[Problem to solve] Look through the records below and say how many lines include "xlsx". Give only that number.

[Provided records]
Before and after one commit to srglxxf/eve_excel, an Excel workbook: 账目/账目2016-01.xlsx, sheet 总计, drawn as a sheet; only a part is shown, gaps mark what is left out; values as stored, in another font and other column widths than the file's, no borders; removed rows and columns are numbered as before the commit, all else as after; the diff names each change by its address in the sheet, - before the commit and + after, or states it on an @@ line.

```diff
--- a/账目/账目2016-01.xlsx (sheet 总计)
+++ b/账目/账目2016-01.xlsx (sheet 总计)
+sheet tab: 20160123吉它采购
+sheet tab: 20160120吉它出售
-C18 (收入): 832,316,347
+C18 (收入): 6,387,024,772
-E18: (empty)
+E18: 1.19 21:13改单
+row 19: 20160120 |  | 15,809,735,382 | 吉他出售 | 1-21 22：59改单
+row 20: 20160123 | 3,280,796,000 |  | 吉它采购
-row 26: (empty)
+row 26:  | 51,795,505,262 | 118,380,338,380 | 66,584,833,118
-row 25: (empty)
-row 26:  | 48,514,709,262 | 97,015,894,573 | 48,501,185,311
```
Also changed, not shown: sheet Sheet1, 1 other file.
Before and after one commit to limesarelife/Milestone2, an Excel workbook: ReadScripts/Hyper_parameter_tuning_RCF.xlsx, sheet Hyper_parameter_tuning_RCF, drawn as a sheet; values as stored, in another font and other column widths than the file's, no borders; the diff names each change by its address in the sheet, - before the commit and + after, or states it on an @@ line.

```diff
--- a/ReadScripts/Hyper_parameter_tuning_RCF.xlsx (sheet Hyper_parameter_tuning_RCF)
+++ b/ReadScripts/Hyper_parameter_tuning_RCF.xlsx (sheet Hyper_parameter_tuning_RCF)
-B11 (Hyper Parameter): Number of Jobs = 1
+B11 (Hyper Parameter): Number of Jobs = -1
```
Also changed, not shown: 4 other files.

[Result of this task] 6